While lurking on IRC yesterday, I noticed somebody mention a link for a set of videos hosted at MIT. These were panel discussions done for the dynamic languages class there. The set of three videos was filmed in the spring of 2001 and features the who's who of dynamic language design, including many people involved with Scheme, Lisp, and Dylan. I recommend watching each of the various videos, which can be a time sink as they are each about 1.5 to 2 hours long. In particular, resist the urge to move straight to the Language Design panel that includes Guy Steele, Jonathan Rees, Paul Graham, and John Maeda. There are some huge nuggets in the panels on Runtime and Compilation.

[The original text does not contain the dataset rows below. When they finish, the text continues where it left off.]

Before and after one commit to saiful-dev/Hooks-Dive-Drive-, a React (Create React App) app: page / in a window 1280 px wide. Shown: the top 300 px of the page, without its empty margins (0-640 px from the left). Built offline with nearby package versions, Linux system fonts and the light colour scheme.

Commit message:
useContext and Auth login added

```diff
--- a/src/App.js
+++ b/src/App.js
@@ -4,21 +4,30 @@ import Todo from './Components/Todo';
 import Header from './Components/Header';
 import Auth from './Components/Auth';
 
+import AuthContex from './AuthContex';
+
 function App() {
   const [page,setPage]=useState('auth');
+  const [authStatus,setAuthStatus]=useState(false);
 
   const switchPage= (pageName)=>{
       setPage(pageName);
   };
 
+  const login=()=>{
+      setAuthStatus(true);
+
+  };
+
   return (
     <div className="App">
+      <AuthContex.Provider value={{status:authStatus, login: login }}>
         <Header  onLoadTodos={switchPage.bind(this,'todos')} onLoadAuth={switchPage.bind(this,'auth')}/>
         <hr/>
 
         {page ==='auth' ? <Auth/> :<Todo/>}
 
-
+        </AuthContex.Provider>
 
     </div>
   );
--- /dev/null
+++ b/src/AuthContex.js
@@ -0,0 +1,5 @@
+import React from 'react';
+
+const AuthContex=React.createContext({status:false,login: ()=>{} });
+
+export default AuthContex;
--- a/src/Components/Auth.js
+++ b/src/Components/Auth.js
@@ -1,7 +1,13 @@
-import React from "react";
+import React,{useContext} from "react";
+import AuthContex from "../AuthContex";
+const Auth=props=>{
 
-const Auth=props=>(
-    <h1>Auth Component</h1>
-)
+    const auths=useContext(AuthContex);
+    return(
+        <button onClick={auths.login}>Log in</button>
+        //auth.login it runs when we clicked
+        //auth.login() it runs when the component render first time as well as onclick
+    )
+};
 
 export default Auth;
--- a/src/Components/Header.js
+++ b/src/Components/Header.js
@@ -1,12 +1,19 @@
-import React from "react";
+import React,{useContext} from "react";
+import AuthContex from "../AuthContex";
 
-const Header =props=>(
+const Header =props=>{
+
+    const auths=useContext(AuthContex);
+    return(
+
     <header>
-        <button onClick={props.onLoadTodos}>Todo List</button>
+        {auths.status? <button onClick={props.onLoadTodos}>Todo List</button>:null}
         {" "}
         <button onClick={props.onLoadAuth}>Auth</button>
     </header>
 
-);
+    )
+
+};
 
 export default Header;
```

That said, funny quote of the whole series is in the Q&A of the Language Design panel. A questioner asks the panel whether they see something beyond expressing programs in simple ASCII. Rees asks whether the questioner means something like Unicode, to which the questioner responds with something to the effect of, "Yes, and other things too." Steele starts talking and says that he really doesn't have much need beyond the Latin 1 character set and maybe some of the mathematical portions of Unicode. He says, in particular, that he doesn't feel a need for Croatian characters to be there, but maybe somebody in Croatia might. At that point, Graham pipes up, with, "Maybe in the next version of Perl. Think of all the additional characters you'll have..."
Other things which struck me from these:
- Scott McKay is a really smart guy. I don't know too much about his background, but he's clearly sharp. He seems like he would be fun to work with.
- It was interesting the almost unanimous consent that languages should strive to save people, namely programmers, time. If that requires a bit of efficiency loss, then fine. In general, people said that virtual machines were a good idea. The main dissenter here was Paul Graham who, thinking from a server-side perspective saw program efficiency as the denominator in the economic equation for how many clients you can serve with a fixed capital budget for servers. He said that to ignore efficiency was a definite pitfall.
- Steele had a lot of really interesting general comments. He has clearly worked on so many different languages fairly closely that he offers a really unique perspective.
- The Runtime panel seemed to be very open about the various battlescars that they had from their various experiences. I think this is important. Theories are great, but tested theories are even better. It's important to run the experiments and see what happens. Even if things fail, at least you have an anti-pattern to write up.
- John Maeda offered an interesting perspective on the Language Design panel. He's working at the MIT media lab and sees the artistic side of the technology. He made the comment that an interesting trend was that there are many artists who are becoming much more familiar with technology, but art is still looked down on by most technologists. When you read some of Richard Gabriel's writings, the theme of a linkage between art and technology (namely programming) is very strong, as well. Graham also wrote about this in Hackers and Painters. The conclusion that I'm rapidly coming to, supported by my own experience, is that most good programmers have a strong appreciation for art. While they may not be artists themselves in other mediums (painters or musicians), they truly are artists in the medium of program design and they need to recognize good design and strive to create it. I'll probably have a lot more to say about that in future blog entries as that's rapidly becoming a theme for me personally.
Monday, August 02, 2004
After my recent postings about the CADR LISP machine and embedded LISP machines I got a fair number of comments from people saying something to the effect of, "Hey, I have been thinking the same thing!" Given the number of people that seem to be interested in such a topic, I decided that a discussion group was probably warranted. I just created a Yahoo! group on LISP machines. You can find it at http://groups.yahoo.com/group/lispmachines/. There are other projects that people have also started previously doing similar sorts of things (software simulators, primarily). I'll post references to those as I find more of them.